(Beginning of INFORMATION SHOWN)

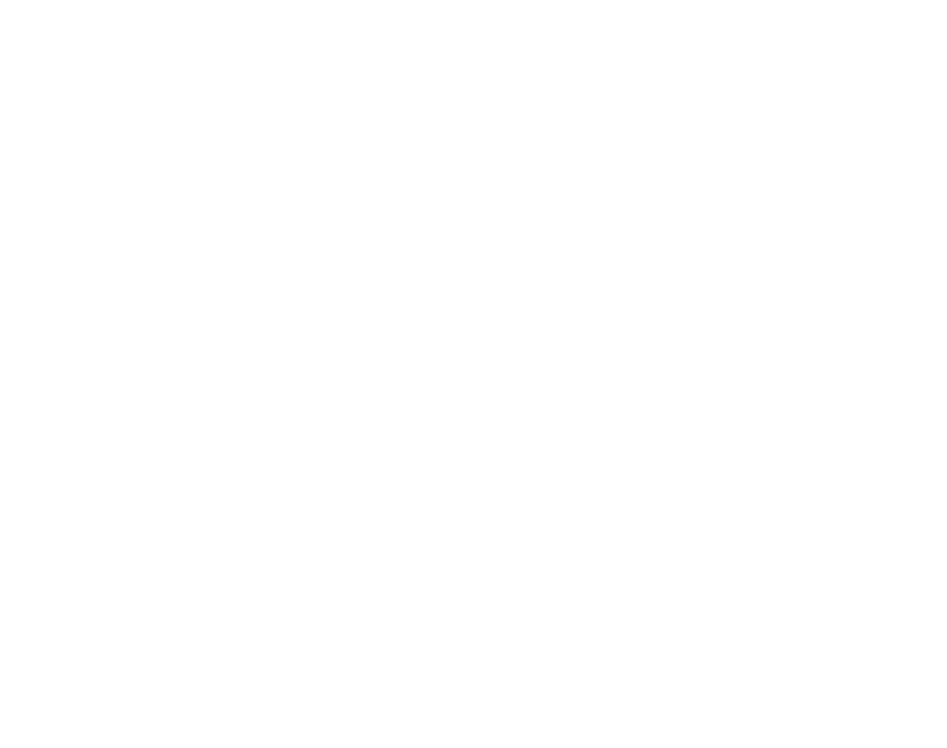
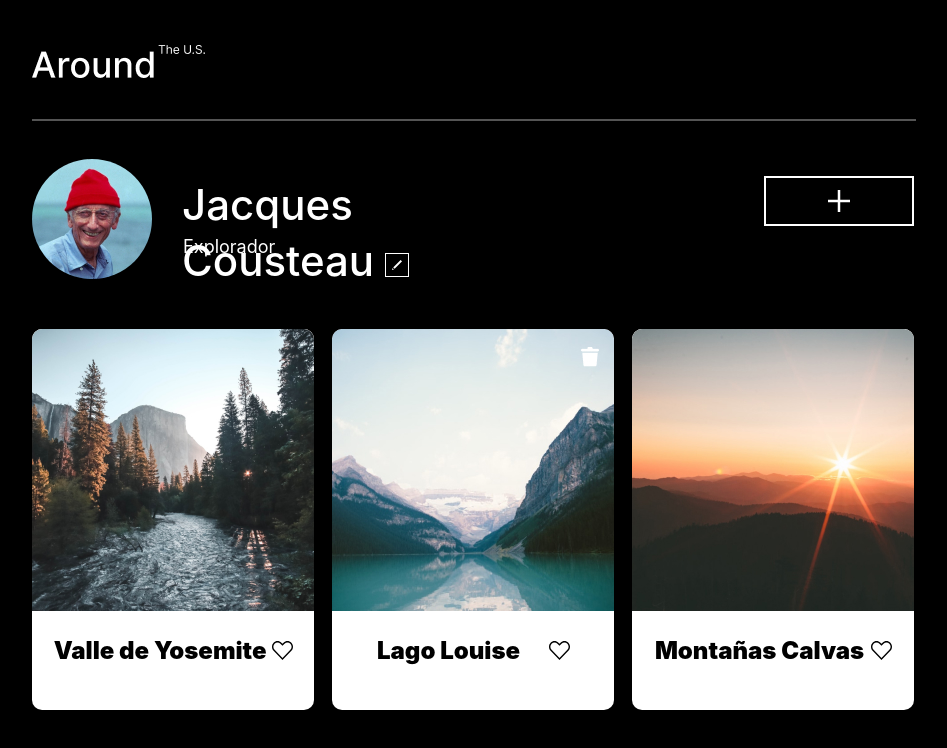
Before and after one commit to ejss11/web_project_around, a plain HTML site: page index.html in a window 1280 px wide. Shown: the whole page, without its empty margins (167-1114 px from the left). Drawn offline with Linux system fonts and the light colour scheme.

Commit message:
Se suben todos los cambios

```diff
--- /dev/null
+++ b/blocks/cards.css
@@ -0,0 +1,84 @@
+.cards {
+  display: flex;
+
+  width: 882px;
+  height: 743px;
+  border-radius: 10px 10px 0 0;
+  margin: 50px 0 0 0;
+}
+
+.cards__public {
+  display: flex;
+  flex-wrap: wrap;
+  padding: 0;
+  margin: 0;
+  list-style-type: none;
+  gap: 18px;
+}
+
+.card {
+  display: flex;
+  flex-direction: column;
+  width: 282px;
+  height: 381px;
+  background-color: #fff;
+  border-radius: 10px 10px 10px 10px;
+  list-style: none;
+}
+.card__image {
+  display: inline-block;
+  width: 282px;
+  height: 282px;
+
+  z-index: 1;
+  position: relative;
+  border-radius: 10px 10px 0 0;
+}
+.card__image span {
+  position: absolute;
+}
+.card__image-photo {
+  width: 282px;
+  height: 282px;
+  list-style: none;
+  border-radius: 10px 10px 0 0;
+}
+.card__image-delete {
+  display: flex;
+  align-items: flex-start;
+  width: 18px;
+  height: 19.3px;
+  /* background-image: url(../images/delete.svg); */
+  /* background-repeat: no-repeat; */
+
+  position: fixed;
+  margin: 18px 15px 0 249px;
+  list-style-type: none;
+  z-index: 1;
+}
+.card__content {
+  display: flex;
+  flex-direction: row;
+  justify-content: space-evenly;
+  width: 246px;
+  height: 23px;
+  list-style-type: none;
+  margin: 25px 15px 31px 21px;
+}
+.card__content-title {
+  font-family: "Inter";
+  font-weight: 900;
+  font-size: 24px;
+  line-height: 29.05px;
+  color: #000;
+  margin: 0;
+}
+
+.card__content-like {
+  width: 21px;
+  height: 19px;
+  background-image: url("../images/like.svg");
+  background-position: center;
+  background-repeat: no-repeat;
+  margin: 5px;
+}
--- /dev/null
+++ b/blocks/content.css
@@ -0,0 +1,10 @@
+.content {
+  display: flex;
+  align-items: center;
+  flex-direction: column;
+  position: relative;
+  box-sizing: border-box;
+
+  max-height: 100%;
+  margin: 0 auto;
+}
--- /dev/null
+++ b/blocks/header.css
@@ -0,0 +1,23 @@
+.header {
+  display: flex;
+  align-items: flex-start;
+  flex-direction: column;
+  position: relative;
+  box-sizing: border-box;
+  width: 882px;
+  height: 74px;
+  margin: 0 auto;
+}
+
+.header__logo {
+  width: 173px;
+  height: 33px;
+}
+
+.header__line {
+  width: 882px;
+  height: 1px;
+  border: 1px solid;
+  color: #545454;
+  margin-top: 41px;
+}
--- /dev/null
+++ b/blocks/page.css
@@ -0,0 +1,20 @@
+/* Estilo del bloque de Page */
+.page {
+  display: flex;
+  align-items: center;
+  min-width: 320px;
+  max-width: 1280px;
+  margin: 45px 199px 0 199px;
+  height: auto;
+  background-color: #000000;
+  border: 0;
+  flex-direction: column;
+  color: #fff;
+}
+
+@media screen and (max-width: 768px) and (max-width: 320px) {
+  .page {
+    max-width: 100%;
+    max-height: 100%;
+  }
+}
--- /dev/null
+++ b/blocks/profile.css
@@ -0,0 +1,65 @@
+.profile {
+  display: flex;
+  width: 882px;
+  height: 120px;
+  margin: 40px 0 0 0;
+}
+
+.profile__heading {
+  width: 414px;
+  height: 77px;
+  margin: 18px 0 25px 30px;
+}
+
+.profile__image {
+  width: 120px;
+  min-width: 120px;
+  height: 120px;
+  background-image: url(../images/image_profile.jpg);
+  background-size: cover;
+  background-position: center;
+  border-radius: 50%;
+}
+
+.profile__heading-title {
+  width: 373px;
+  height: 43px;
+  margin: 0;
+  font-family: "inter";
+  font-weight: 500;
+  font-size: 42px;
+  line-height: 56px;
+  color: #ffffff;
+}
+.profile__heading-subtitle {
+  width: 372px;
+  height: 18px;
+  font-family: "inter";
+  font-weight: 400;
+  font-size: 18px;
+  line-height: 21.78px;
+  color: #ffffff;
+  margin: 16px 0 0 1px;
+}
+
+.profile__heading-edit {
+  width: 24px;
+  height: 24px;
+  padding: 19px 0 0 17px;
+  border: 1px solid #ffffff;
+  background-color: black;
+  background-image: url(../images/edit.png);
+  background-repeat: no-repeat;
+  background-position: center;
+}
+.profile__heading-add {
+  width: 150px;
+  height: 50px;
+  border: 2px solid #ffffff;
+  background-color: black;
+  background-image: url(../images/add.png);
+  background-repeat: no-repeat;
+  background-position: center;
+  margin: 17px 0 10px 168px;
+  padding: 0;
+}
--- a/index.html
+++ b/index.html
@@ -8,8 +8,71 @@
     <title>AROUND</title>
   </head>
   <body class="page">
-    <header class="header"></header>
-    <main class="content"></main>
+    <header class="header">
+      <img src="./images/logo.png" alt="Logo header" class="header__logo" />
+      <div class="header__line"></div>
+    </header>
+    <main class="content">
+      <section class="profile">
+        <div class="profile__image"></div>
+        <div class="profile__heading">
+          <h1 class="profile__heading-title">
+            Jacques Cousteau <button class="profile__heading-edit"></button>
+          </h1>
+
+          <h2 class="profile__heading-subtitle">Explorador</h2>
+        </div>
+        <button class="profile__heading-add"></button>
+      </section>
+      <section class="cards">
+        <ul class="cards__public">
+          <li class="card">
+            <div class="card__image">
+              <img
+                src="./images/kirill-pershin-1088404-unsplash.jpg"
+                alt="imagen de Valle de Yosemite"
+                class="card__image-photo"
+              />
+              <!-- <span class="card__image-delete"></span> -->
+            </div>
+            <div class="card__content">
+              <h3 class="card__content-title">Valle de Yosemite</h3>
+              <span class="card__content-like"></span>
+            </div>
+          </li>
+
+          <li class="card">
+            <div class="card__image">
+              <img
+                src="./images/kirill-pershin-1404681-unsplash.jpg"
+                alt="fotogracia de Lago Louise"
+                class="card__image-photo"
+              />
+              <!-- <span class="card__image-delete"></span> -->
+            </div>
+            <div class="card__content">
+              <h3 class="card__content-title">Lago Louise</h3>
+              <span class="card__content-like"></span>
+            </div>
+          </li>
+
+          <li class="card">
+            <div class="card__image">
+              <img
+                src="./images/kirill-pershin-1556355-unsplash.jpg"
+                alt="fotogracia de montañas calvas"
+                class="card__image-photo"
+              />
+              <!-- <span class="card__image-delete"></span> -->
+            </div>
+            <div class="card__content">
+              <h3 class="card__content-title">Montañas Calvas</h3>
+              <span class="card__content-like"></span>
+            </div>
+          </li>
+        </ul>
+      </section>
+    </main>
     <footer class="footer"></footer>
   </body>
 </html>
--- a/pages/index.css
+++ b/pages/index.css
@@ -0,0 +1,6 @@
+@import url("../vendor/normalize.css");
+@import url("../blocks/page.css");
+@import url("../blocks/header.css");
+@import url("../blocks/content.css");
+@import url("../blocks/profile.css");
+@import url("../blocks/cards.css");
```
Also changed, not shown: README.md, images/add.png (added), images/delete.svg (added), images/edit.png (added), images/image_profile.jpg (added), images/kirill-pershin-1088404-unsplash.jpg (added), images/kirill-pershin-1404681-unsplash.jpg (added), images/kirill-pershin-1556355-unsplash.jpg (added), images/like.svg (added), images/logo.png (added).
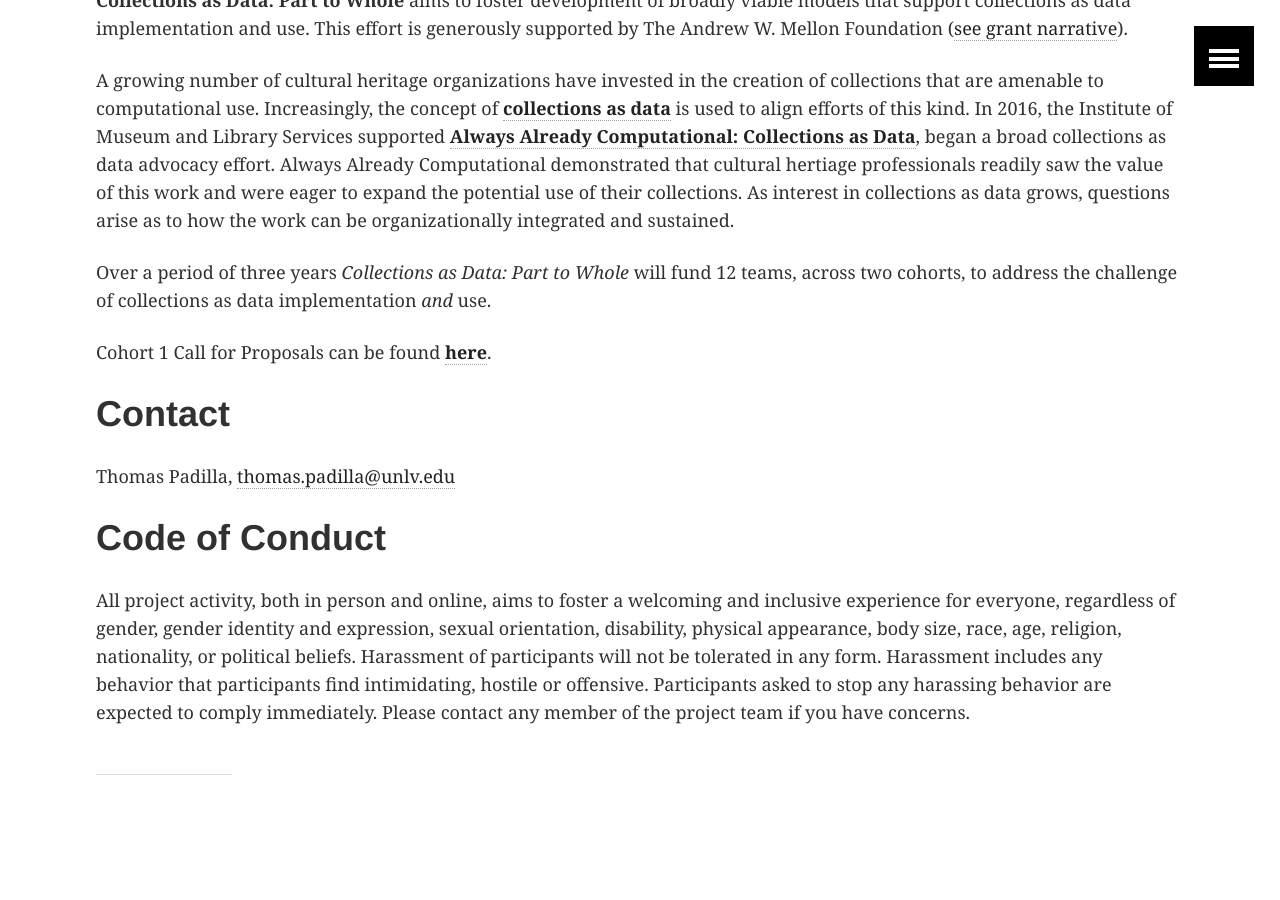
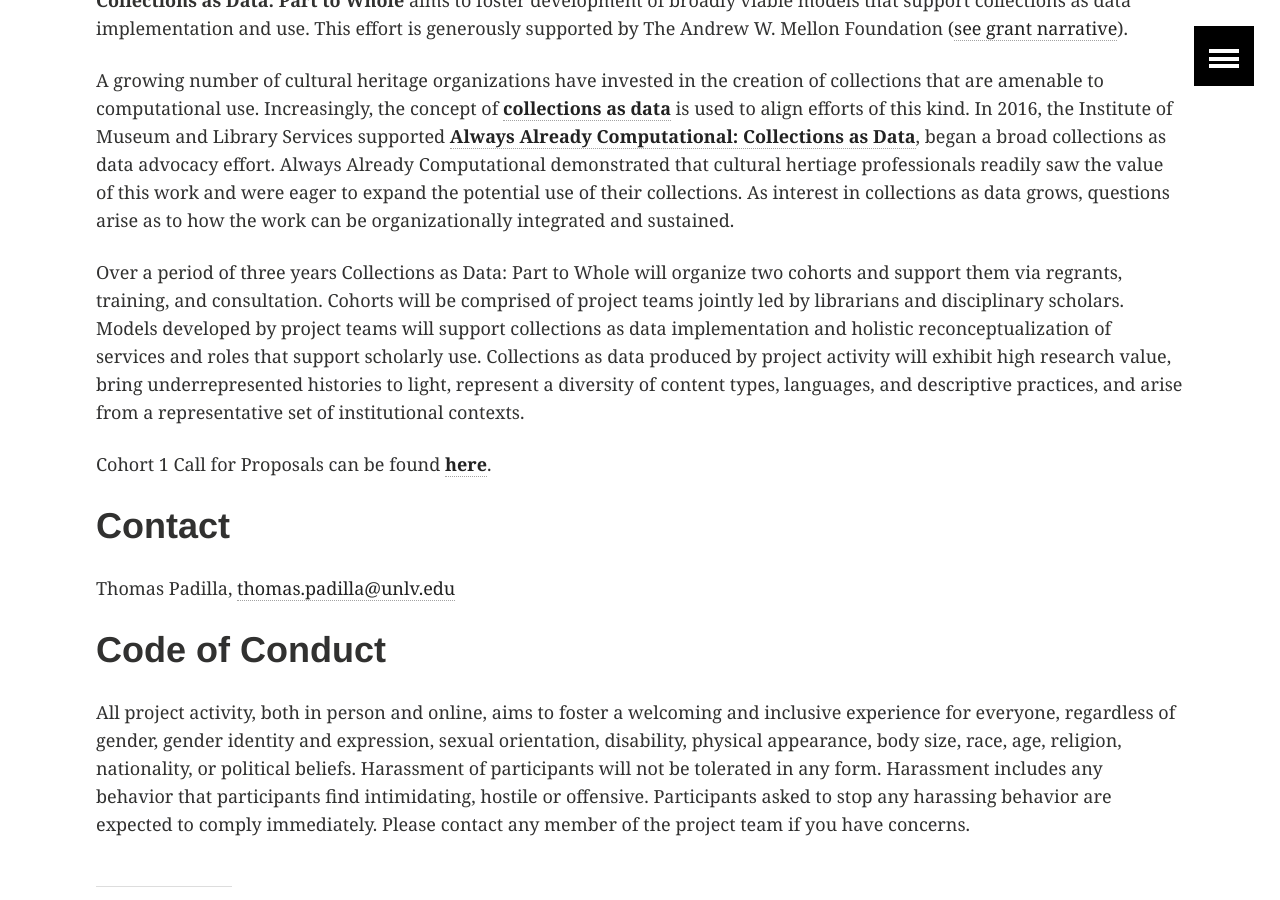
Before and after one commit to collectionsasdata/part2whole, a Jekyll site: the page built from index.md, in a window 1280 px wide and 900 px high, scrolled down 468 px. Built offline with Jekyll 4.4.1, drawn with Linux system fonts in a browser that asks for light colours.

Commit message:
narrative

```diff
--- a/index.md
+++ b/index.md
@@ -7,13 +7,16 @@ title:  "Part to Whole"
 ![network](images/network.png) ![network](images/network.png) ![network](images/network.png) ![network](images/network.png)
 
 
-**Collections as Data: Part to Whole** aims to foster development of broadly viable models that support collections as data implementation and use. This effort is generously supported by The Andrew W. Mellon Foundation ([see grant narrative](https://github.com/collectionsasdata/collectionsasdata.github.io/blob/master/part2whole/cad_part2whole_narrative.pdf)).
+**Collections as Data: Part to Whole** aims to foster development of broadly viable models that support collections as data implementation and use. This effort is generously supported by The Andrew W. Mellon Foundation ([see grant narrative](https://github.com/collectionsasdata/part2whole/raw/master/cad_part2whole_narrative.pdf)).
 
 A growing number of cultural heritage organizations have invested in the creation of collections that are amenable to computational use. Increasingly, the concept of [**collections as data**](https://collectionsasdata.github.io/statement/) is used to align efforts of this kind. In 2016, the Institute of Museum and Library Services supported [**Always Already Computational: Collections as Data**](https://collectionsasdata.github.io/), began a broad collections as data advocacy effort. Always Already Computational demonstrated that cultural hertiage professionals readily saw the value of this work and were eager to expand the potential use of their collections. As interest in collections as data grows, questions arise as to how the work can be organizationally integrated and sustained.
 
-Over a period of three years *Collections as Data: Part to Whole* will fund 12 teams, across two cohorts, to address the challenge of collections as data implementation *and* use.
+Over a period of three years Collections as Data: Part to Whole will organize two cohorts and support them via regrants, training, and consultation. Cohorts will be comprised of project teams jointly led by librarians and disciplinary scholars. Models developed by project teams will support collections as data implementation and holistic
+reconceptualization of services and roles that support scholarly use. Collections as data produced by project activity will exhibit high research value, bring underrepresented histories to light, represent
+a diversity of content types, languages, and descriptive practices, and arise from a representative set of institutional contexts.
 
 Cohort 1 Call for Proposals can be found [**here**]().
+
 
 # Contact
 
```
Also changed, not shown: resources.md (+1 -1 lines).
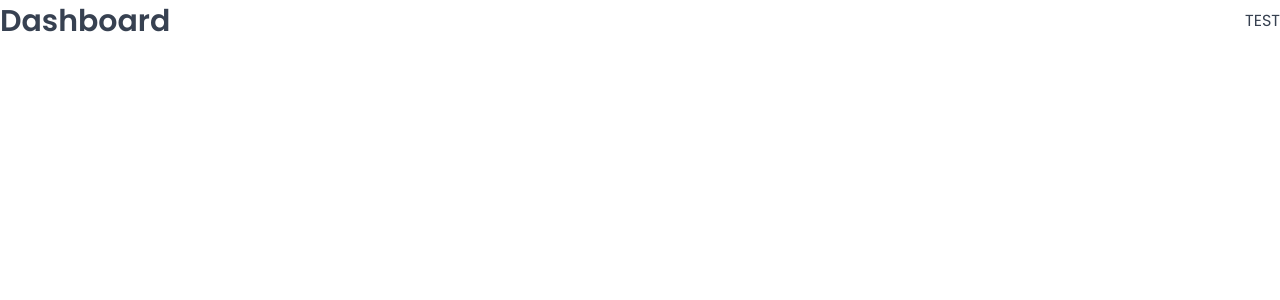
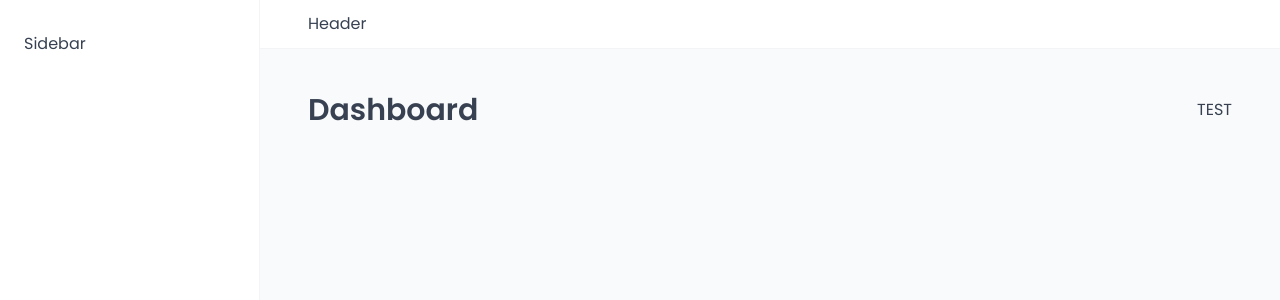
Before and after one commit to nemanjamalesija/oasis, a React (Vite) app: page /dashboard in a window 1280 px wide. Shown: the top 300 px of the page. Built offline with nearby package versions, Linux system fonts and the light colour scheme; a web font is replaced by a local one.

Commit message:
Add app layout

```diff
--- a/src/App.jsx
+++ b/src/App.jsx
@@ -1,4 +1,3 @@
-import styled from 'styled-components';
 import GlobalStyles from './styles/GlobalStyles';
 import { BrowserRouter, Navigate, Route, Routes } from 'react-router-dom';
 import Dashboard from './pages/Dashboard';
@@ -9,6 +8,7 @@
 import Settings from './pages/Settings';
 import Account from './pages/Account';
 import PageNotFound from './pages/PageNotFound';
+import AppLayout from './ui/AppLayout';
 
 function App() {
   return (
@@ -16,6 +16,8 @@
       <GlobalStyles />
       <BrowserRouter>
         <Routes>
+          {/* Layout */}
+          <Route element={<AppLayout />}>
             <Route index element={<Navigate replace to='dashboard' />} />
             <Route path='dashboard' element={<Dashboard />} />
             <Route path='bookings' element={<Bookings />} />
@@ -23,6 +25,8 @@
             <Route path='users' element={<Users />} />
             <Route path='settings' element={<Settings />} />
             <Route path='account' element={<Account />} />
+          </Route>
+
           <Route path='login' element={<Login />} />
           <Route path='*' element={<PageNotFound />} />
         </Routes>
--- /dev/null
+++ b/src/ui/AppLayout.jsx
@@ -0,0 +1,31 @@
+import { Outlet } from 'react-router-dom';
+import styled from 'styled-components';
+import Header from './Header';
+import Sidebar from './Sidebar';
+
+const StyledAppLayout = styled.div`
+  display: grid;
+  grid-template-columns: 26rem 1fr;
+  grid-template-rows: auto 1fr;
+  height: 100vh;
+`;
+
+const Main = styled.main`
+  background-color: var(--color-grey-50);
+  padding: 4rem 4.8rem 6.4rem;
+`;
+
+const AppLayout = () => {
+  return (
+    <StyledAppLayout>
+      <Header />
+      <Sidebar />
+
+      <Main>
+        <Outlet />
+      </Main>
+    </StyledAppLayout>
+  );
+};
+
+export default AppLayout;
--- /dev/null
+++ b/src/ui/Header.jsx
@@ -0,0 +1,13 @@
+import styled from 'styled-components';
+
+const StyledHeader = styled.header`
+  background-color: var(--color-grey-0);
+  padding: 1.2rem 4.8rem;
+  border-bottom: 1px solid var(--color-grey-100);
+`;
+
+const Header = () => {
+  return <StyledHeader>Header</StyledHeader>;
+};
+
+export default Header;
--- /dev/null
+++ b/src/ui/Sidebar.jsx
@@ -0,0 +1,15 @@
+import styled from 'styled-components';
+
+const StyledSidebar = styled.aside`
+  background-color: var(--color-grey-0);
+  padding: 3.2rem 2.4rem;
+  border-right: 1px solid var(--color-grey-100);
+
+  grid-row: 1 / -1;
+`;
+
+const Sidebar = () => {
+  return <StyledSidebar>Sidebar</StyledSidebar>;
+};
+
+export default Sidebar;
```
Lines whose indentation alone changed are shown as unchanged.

(End of INFORMATION SHOWN)

## PROBLEM TO SOLVE:
A single number is expected: how many lines in the entries above hold the word "blocks".

## ANSWER SECTION:
10